This Black History Month has prompted me to look again at some of the designs by the late Paul Williams, an exceptionally talented and successful architect.
Williams, who died in 1980, was perhaps best known as an architect to the rich and famous, having designed homes for such luminaries as Cary Grant, Tyrone Power, Frank Sinatra, Lucille Ball and Desi Arnaz, Danny Thomas and auto maker E. L. Cord.
His elegant, understated, spacious homes, ranging from neo-Colonial to Modern styles, are scattered in Hancock Park, Beverly Hills, Malibu, Pasadena, Palm Springs and, in particular, Lafayette Square, where he lived most of his life.
Among his more prominent commercial projects was the Music Corp. of America building, now housing Litton Industries, a relaxed Federal Revival-styled structure at Burton Way and Rexford Drive in Beverly Hills. It was completed in 1940.
Also in Beverly Hills, Williams, with John and Donald Parkinson, designed in 1936 the well-detailed, slick Moderne-styled Saks Fifth Avenue building at 9600 Wilshire Blvd.
A somewhat strained version of the neo-classical Modern style popular in the 1950s was Williams' design of the Los Angeles County Courthouse at the northwest corner of Hill and 1st streets downtown.
That Williams was black often came as a surprise to potential clients who only knew him by his work or through a recommendation, and sometimes he had to struggle mightily to win and hold a commission after an initial meeting.
According to his friends and family, a help was Williams' ability to sketch quickly and upside down, a talent that impressed potential clients sitting before him. He also knew how to involve the client in the design process by being a good listener and by exuding self-confidence.
Architectural photographer Julius Shulman remembers sitting in meetings during which an impeccably dressed Williams would draw out the stylistic preferences of clients. "He had a way of putting the client's needs first and then designing a house around them that was a gift," Shulman said.

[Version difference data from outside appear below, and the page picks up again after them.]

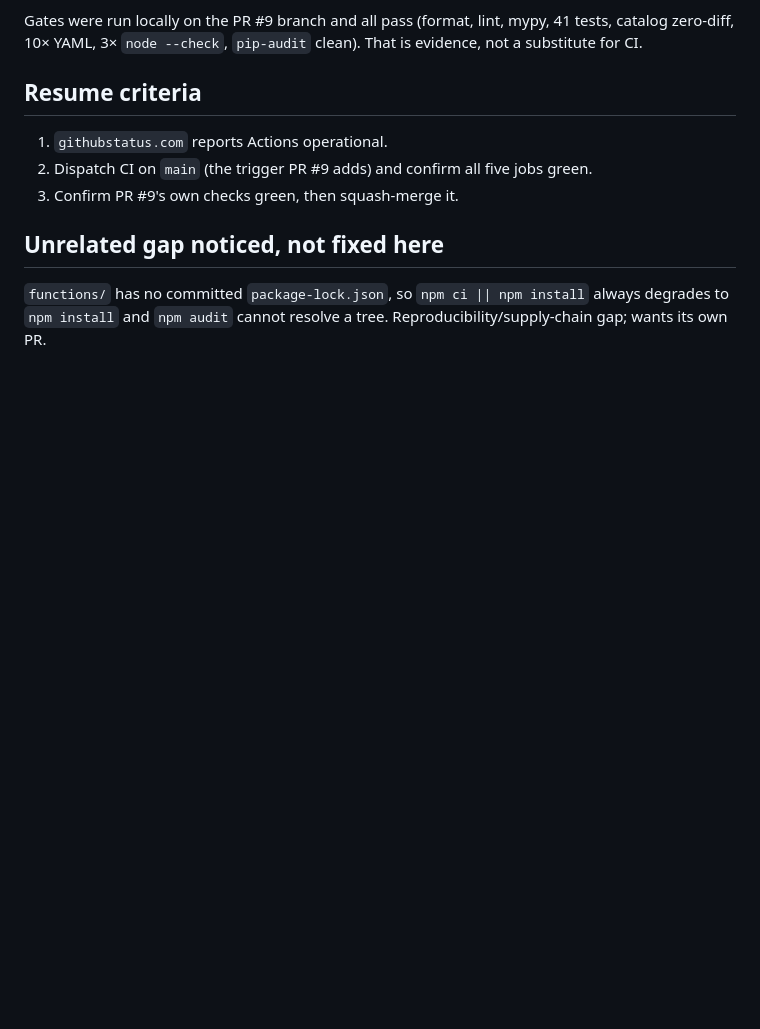
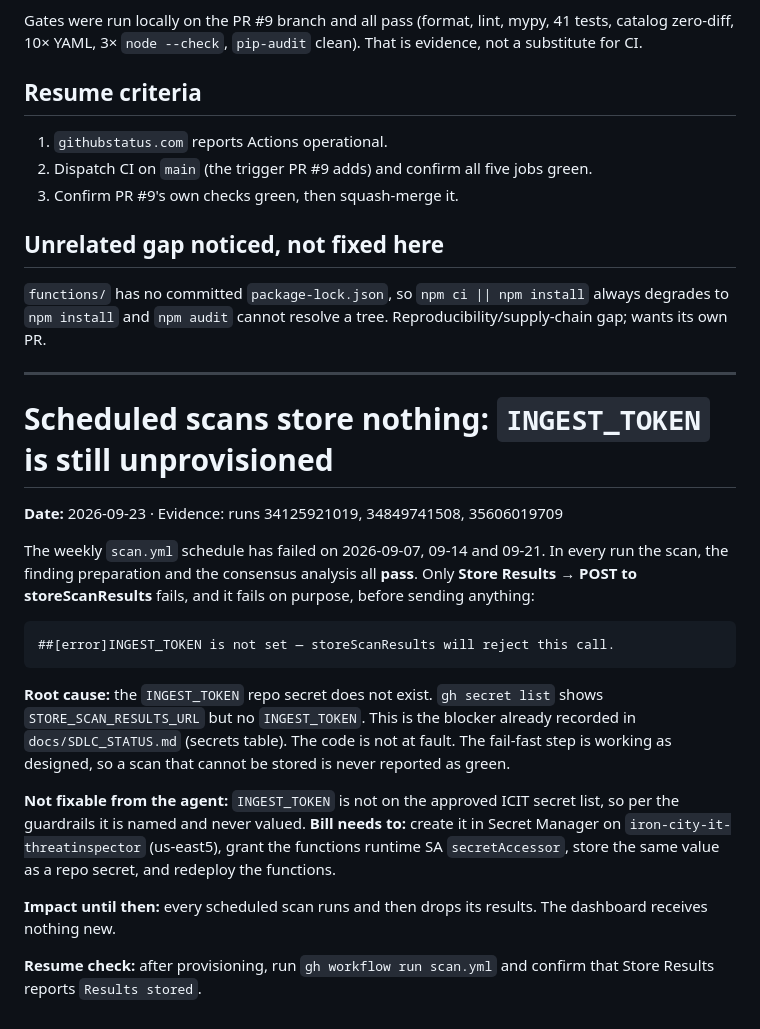
Before and after one commit to IronCityIT/threat-inspector, a Markdown page: PRODUCTIZE_NOTES.md, the part around the change. Rendered like a GitHub page; blank space fills up the shorter version.

Commit message:
notes: scheduled scans fail at store because INGEST_TOKEN is unprovisioned
Co-Authored-By: Claude Opus 5.5 <noreply@anthropic.com>

````diff
--- a/PRODUCTIZE_NOTES.md
+++ b/PRODUCTIZE_NOTES.md
@@ -973,3 +973,33 @@ for CI.
 `functions/` has no committed `package-lock.json`, so `npm ci || npm install` always degrades to
 `npm install` and `npm audit` cannot resolve a tree. Reproducibility/supply-chain gap; wants its
 own PR.
+
+---
+
+# Scheduled scans store nothing: `INGEST_TOKEN` is still unprovisioned
+
+**Date:** 2026-09-23 · Evidence: runs 34125921019, 34849741508, 35606019709
+
+The weekly `scan.yml` schedule has failed on 2026-09-07, 09-14 and 09-21. In every run the
+scan, the finding preparation and the consensus analysis all **pass**. Only **Store Results →
+POST to storeScanResults** fails, and it fails on purpose, before sending anything:
+
+```
+##[error]INGEST_TOKEN is not set — storeScanResults will reject this call.
+```
+
+**Root cause:** the `INGEST_TOKEN` repo secret does not exist. `gh secret list` shows
+`STORE_SCAN_RESULTS_URL` but no `INGEST_TOKEN`. This is the blocker already recorded in
+`docs/SDLC_STATUS.md` (secrets table). The code is not at fault. The fail-fast step is
+working as designed, so a scan that cannot be stored is never reported as green.
+
+**Not fixable from the agent:** `INGEST_TOKEN` is not on the approved ICIT secret list, so
+per the guardrails it is named and never valued. **Bill needs to:** create it in Secret
+Manager on `iron-city-it-threatinspector` (us-east5), grant the functions runtime SA
+`secretAccessor`, store the same value as a repo secret, and redeploy the functions.
+
+**Impact until then:** every scheduled scan runs and then drops its results. The dashboard
+receives nothing new.
+
+**Resume check:** after provisioning, run `gh workflow run scan.yml` and confirm that
+Store Results reports `Results stored`.
````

That Williams was black also no doubt surprised members of the architectural profession, which when Williams began practicing in the 1920s was known as a "gentlemen's" profession and not particularly open or cordial to minorities.
With few exceptions, commissions were given out on the basis of social connections--to friends and acquaintances from colleges, country clubs and churches. To a lesser degree, political connections also helped.
"Williams . . . was unique, especially considering his time and place," commented Robert Kennard, who was a friend and colleague and himself a black architect of note. "He had good contacts and made the most of them. He also was a Republican, and that served him well--especially in his later years in obtaining public contracts."
Kennard added that public contracts are still what most minority architects depend on for work. Though Kennard said it is not as overt as in the past, private commissions to a large degree are still handed out on the basis of social contacts.
(Among Kennard's more prominent designs are the medical educational building at 1621 East 120th St. on the edge of Compton and the Carson municipal civic center. He also designed the parking structures in the recent recasting and expansion of LAX.)
"Where Paul was quite fortunate was that his first jobs were private houses for some very prominent people," Kennard said.
The house that launched Williams' career was a mansion he designed in 1930 for Cord--a commission, he said in subsequent interviews, that he got by being able to produce preliminary plans for the auto maker within a day after viewing the 10-acre site on North Hillcrest Road in Beverly Hills. The plans called for a 30-room red neo-Colonial brick mansion and an 18-car garage.
The house and garage were demolished in the early 1970s and the land subdivided into nine building sites.
Still standing and representative of the relaxed Modern style Williams perfected in the '50s are three houses bordering St. Charles Place in Lafayette Square, a tree-lined oasis of gracious homes west of Crenshaw Boulevard between Venice and Washington boulevards.
In respect for the privacy of the owners, including Williams' widow, those interested in the exact location of the houses are asked to contact the Lafayette Square Assn. at (213) 732-3587. A map of the neighborhood identifying houses of historic significance, including Williams', is available from the Los Angeles Conservancy, (213) 623-CITY.